I would rather use 0.18 in coils as the method of choice to release them before ever reaching the fistulous trajectory. Afterwards, I’d check whether it has been properly sealed and no collaterals have been recruited prior to the fistulous trajectory (figure 3).
In no coils are available, I’d probably use embolization material like Spongostan gelatin sponge to create gel particles that can stop the bleeding when they can’t get through. It is mixed from 2 syringes containing serum, contrast, and small «confetti» layers of Spongostan that are linked through a 3-way stopcock.2 The content from one syringe is passed on to the next until it has the consistency of small pieces of gel. I would gently inject it through the microcatheter, and if the contrast agent still couldn’t make it through the fistulous trajectory, I’d keep on injecting at low pressure. This can stop the bleeding and help achieve the effect obtained with the coils when we’ve ran out of them, and passage is still not under control. I would never use particles because they migrate through the fistulous trajectory and cause massive pulmonary infarction.
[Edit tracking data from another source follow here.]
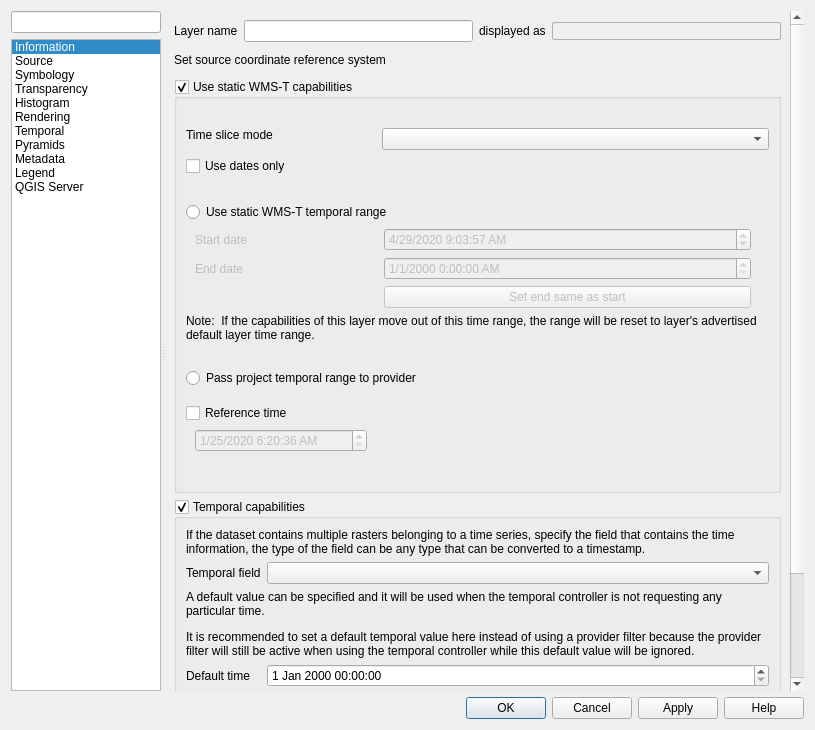
The window that src/ui/qgsrasterlayerpropertiesbase.ui (qgis/QGIS) describes before a commit, drawn with Qt 5.
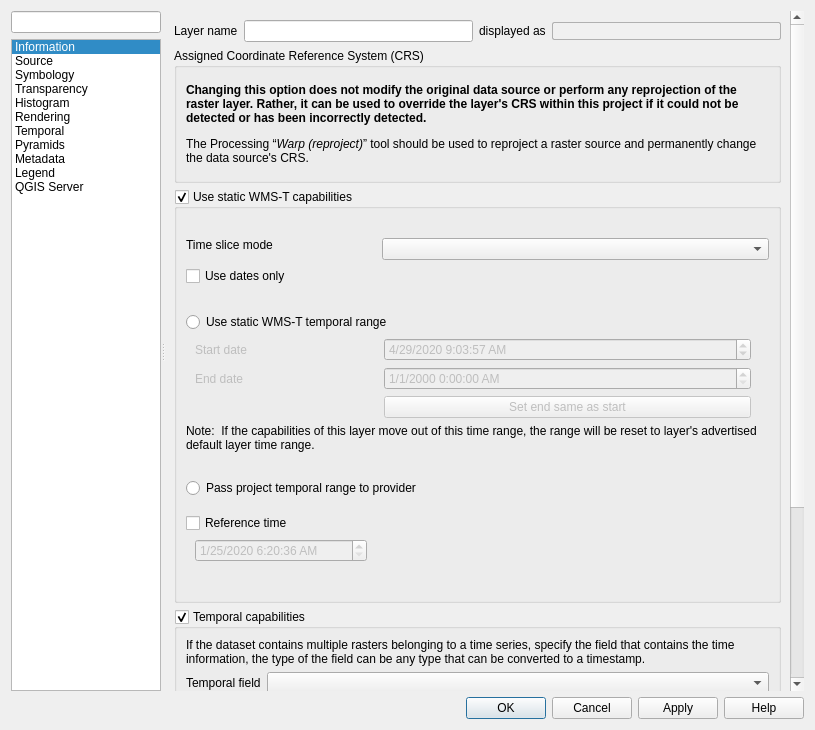
The same window after the commit. The open tabs and pages were chosen to show the change. Icons and pictures are not drawn. Custom widgets are drawn as their Qt base class.

Commit message:
Update strings and UI regarding layer CRS override setting
Make it much clearer that this setting does NOT reproject a layer

Fixes #32101

What changed in the file:
```diff
--- a/src/ui/qgsrasterlayerpropertiesbase.ui
+++ b/src/ui/qgsrasterlayerpropertiesbase.ui
@@ -342,24 +342,51 @@
                 </layout>
                </item>
                <item>
-                <layout class="QHBoxLayout" name="horizontalLayout_9" stretch="0">
-                 <property name="topMargin">
-                  <number>5</number>
-                 </property>
-                 <item>
-                  <widget class="QLabel" name="label_7">
-                   <property name="text">
-                    <string>Set source coordinate reference system</string>
-                   </property>
-                  </widget>
-                 </item>
-                </layout>
-               </item>
-               <item>
-                <widget class="QgsProjectionSelectionWidget" name="mCrsSelector" native="true">
+                <widget class="QgsCollapsibleGroupBox" name="mCrsGroupBox">
                  <property name="focusPolicy">
                   <enum>Qt::StrongFocus</enum>
                  </property>
+                 <property name="title">
+                  <string>Assigned Coordinate Reference System (CRS)</string>
+                 </property>
+                 <property name="checkable">
+                  <bool>false</bool>
+                 </property>
+                 <property name="syncGroup" stdset="0">
+                  <string notr="true">vectorgeneral</string>
+                 </property>
+                 <layout class="QVBoxLayout" name="verticalLayout_28">
+                  <property name="spacing">
+                   <number>6</number>
+                  </property>
+                  <item>
+                   <widget class="QgsProjectionSelectionWidget" name="mCrsSelector" native="true">
+                    <property name="focusPolicy">
+                     <enum>Qt::StrongFocus</enum>
+                    </property>
+                   </widget>
+                  </item>
+                  <item>
+                   <widget class="QLabel" name="label_17">
+                    <property name="text">
+                     <string>&lt;html&gt;&lt;head/&gt;&lt;body&gt;&lt;p&gt;&lt;span style=&quot; font-weight:600;&quot;&gt;Changing this option does not modify the original data source or perform any reprojection of the raster layer. Rather, it can be used to override the layer's CRS within this project if it could not be detected or has been incorrectly detected.&lt;/span&gt;&lt;/p&gt;&lt;p&gt;The Processing “&lt;span style=&quot; font-style:italic;&quot;&gt;Warp (reproject)&lt;/span&gt;” tool should be used to reproject a raster source and permanently change the data source's CRS.&lt;/p&gt;&lt;/body&gt;&lt;/html&gt;</string>
+                    </property>
+                    <property name="textFormat">
+                     <enum>Qt::RichText</enum>
+                    </property>
+                    <property name="wordWrap">
+                     <bool>true</bool>
+                    </property>
+                   </widget>
+                  </item>
+                  <item>
+                   <widget class="Line" name="line_4">
+                    <property name="orientation">
+                     <enum>Qt::Vertical</enum>
+                    </property>
+                   </widget>
+                  </item>
+                 </layout>
                 </widget>
                </item>
                <item>
```
The commit also changes 3 other files.
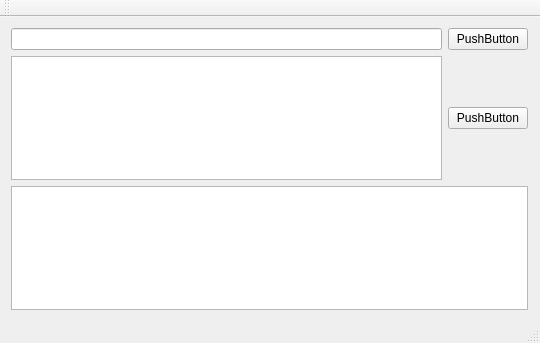
This is mainwindow.ui in Ladisgin/sleuth as Qt 5 draws it before an edit. The edited form follows.
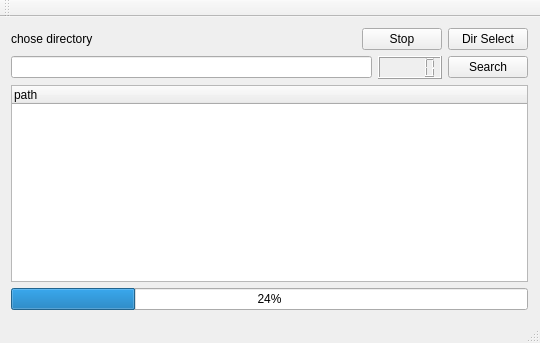
This is the edited form.

The edit to the form file:
```diff
--- a/mainwindow.ui
+++ b/mainwindow.ui
@@ -24,12 +24,35 @@
     <item>
      <layout class="QHBoxLayout" name="horizontalLayout_2">
       <item>
-       <widget class="QLineEdit" name="lineEdit"/>
+       <widget class="QLabel" name="label">
+        <property name="text">
+         <string>chose directory</string>
+        </property>
+       </widget>
+      </item>
+      <item>
+       <widget class="QPushButton" name="IndexStop">
+        <property name="sizePolicy">
+         <sizepolicy hsizetype="Fixed" vsizetype="Fixed">
+          <horstretch>0</horstretch>
+          <verstretch>0</verstretch>
+         </sizepolicy>
+        </property>
+        <property name="text">
+         <string>Stop</string>
+        </property>
+       </widget>
       </item>
       <item>
        <widget class="QPushButton" name="SelectDirectory">
+        <property name="sizePolicy">
+         <sizepolicy hsizetype="Fixed" vsizetype="Fixed">
+          <horstretch>0</horstretch>
+          <verstretch>0</verstretch>
+         </sizepolicy>
+        </property>
         <property name="text">
-         <string>PushButton</string>
+         <string>Dir Select</string>
         </property>
        </widget>
       </item>
@@ -38,19 +61,41 @@
     <item>
      <layout class="QHBoxLayout" name="horizontalLayout">
       <item>
-       <widget class="QTextEdit" name="MatchString"/>
+       <widget class="QLineEdit" name="MatchString"/>
+      </item>
+      <item>
+       <widget class="QLCDNumber" name="lcdNumber"/>
       </item>
       <item>
        <widget class="QPushButton" name="StartStopSearch">
+        <property name="sizePolicy">
+         <sizepolicy hsizetype="Fixed" vsizetype="Fixed">
+          <horstretch>0</horstretch>
+          <verstretch>0</verstretch>
+         </sizepolicy>
+        </property>
         <property name="text">
-         <string>PushButton</string>
+         <string>Search</string>
         </property>
        </widget>
       </item>
      </layout>
     </item>
     <item>
-     <widget class="QListView" name="MatchingFilesList"/>
+     <widget class="QTreeWidget" name="treeWidget">
+      <column>
+       <property name="text">
+        <string>path</string>
+       </property>
+      </column>
+     </widget>
+    </item>
+    <item>
+     <widget class="QProgressBar" name="progressBar">
+      <property name="value">
+       <number>24</number>
+      </property>
+     </widget>
     </item>
    </layout>
   </widget>
```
Finally, if the bleeding cannot be stopped, I would leave a balloon inflated to gain time to evacuate the patient to thoracic surgery or the interventional radiology suite.
The takeaway message is that we need to be prepared one way or another3 to solve emergency complications that can be solved using interventional radiology techniques in places where an angiographer—for the lack of an experienced radiologist—is available.
CONFLICTS OF INTEREST
J. Portales Fernández received fees for his collaboration for Medtronic, and Boston Scientific.
We wish to thank Dr. Sergio Moyano Calvente, interventional radiologist at Hospital Universitario de Cáceres, Cáceres, Spain for years of collaboration and mutual work.
1. Tamashiro A, Miceli MH, Rando C, et al. Pulmonary artery access embolization in patients with massive hemoptysis in whom bronchial and/or nonbronchial systemic artery embolization is contraindicated. Cardiovasc Intervent Radiol. 2008;31:633e7.
3. Sopko DR, Smith TP. Bronchial Artery Embolization for Hemoptysis. Semin Intervent Radiol. 2011;28:48-62.
* Corresponding author.
E-mail address: firstname.lastname@example.org (J. Portales Fernández).